§ TASK TO CARRY OUT
Whenever a line below includes the string "choose", show it.
--------
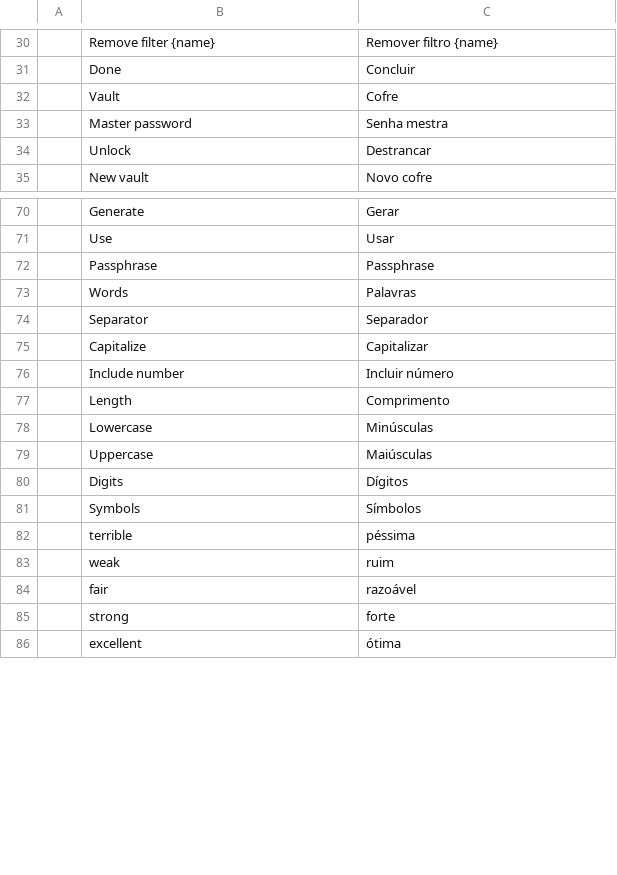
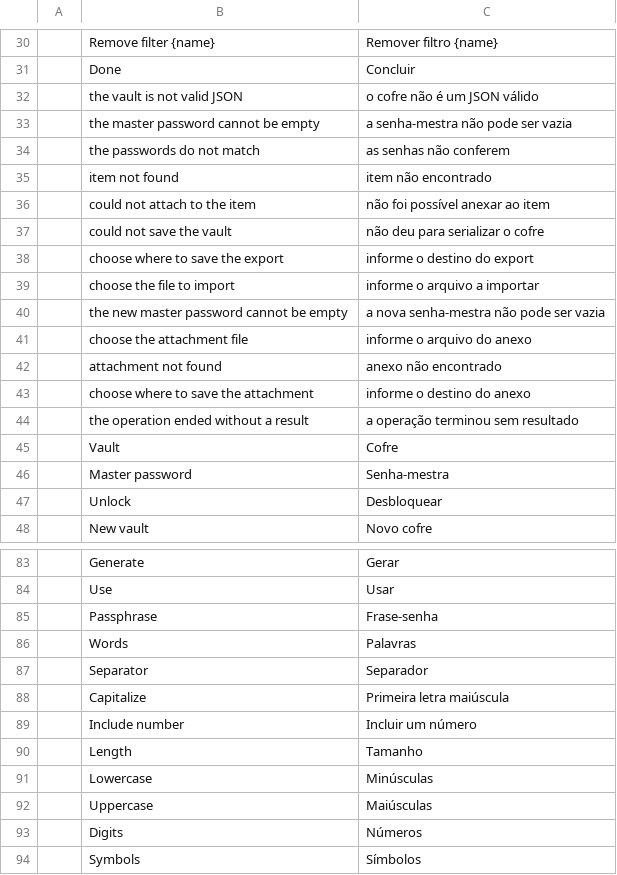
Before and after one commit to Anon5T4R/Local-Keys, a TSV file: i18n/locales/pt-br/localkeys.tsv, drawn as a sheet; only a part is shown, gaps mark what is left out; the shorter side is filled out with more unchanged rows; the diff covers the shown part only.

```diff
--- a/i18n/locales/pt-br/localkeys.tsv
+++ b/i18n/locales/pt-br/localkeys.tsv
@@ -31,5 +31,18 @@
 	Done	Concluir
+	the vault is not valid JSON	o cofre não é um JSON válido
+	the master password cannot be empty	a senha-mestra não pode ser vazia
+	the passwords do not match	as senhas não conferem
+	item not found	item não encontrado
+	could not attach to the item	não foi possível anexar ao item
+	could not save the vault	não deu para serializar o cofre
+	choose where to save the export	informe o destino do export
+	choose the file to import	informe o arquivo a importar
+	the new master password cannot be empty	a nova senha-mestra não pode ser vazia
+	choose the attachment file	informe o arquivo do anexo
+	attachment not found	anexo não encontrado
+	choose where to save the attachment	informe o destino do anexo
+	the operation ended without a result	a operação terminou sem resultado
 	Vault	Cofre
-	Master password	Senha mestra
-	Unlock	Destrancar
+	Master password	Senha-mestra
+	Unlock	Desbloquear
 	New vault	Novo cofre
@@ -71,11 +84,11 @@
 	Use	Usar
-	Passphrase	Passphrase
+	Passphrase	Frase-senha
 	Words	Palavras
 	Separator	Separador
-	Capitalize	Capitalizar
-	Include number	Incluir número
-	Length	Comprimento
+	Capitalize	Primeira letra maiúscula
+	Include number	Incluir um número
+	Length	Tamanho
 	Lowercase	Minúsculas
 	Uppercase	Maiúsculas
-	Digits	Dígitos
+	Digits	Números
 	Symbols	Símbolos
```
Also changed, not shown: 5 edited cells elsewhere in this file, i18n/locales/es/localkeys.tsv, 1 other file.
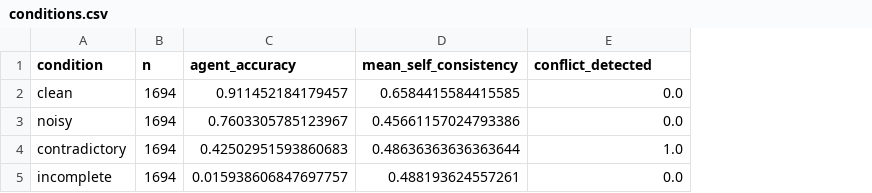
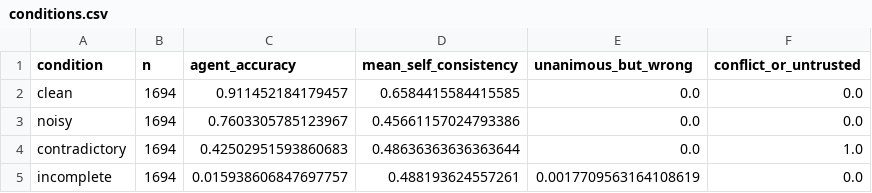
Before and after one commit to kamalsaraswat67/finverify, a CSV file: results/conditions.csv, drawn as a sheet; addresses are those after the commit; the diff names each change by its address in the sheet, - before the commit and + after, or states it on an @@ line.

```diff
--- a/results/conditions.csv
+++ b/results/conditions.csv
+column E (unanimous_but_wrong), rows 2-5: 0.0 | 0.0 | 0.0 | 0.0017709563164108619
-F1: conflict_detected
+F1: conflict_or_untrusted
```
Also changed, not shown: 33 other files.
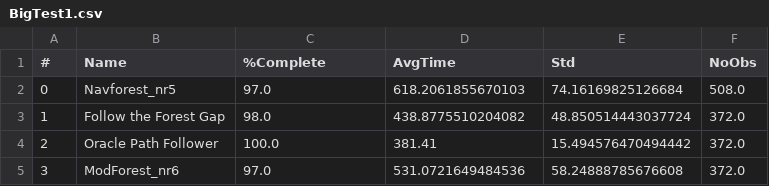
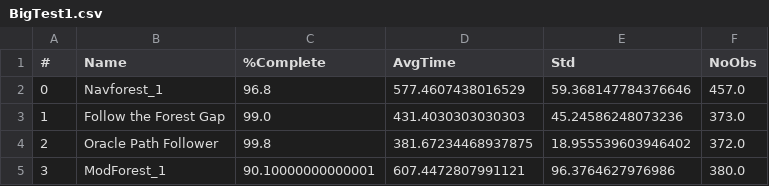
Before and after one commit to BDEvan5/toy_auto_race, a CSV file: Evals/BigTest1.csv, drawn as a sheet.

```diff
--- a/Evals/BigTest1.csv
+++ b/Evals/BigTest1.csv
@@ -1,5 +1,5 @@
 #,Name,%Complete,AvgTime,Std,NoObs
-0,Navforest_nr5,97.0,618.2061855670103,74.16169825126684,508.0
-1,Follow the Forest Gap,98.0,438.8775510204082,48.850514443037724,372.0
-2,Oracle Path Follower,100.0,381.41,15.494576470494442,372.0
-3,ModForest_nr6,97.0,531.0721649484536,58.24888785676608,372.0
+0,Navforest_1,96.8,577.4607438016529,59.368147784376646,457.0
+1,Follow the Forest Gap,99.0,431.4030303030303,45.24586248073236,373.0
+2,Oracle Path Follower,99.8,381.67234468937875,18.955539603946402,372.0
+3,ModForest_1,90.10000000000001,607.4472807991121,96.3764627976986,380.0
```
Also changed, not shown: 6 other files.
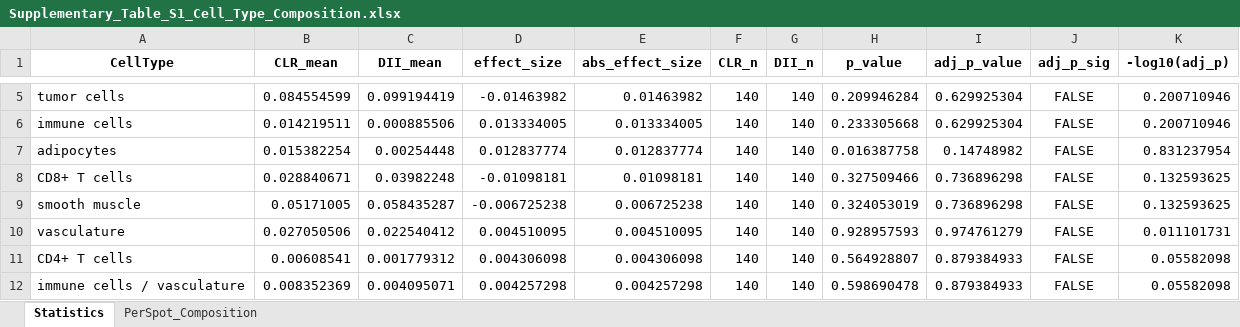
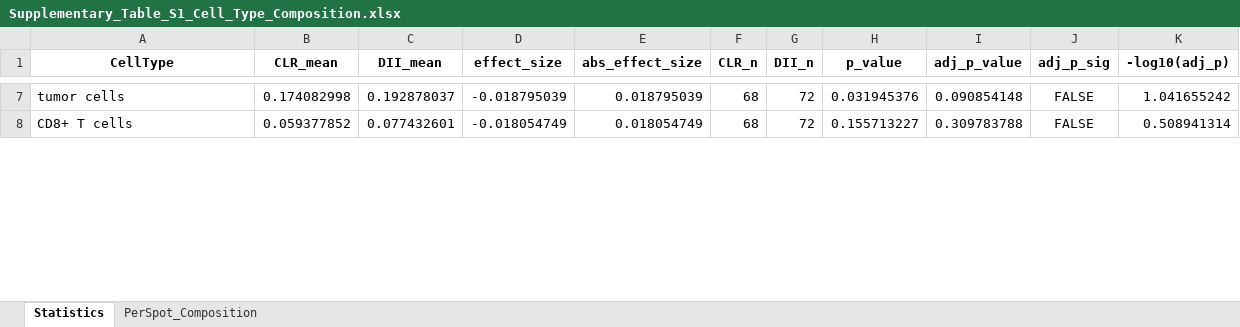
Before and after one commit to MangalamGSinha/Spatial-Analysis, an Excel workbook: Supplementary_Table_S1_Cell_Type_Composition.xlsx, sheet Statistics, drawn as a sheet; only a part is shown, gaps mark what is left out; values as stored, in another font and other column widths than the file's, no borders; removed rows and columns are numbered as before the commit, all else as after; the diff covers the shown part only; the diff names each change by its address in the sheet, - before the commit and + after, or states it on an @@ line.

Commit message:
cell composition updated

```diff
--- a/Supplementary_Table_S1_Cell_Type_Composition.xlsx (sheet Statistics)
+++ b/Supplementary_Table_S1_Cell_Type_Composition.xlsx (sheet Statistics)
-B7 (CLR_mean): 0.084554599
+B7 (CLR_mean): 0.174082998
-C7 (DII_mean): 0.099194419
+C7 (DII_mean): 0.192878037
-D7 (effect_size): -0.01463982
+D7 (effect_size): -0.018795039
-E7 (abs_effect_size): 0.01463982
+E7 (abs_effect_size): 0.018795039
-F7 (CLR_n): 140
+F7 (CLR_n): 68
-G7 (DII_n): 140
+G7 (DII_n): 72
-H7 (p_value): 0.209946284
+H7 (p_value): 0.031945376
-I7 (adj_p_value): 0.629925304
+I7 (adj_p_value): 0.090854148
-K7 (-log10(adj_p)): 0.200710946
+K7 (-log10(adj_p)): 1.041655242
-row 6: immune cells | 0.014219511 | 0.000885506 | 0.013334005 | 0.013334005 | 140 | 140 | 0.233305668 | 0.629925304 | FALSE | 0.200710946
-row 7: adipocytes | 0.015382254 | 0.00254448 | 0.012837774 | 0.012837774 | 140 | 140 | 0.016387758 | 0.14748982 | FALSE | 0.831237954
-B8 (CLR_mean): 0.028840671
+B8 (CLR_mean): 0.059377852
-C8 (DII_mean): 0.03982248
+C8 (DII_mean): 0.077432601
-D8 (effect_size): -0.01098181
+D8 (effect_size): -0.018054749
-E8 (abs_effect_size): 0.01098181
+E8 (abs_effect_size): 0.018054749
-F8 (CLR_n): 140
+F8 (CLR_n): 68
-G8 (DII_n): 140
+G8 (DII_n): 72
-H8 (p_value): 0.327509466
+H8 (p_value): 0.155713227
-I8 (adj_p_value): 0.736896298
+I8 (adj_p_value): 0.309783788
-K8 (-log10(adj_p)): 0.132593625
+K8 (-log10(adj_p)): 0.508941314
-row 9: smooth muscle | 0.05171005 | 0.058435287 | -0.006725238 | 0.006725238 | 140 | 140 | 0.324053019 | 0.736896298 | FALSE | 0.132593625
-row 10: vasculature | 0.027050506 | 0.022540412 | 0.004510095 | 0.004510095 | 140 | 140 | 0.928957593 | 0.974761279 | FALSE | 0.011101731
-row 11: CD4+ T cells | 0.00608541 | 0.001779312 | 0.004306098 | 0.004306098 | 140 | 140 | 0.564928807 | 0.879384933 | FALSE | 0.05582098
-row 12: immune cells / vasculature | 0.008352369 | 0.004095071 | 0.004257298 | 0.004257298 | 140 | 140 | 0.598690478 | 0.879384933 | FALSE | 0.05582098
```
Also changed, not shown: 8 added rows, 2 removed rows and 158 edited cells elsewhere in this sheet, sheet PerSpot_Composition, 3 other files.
--------
§ PROBLEM SOLUTION
+	choose where to save the export	informe o destino do export
+	choose the file to import	informe o arquivo a importar
+	choose the attachment file	informe o arquivo do anexo
+	choose where to save the attachment	informe o destino do anexo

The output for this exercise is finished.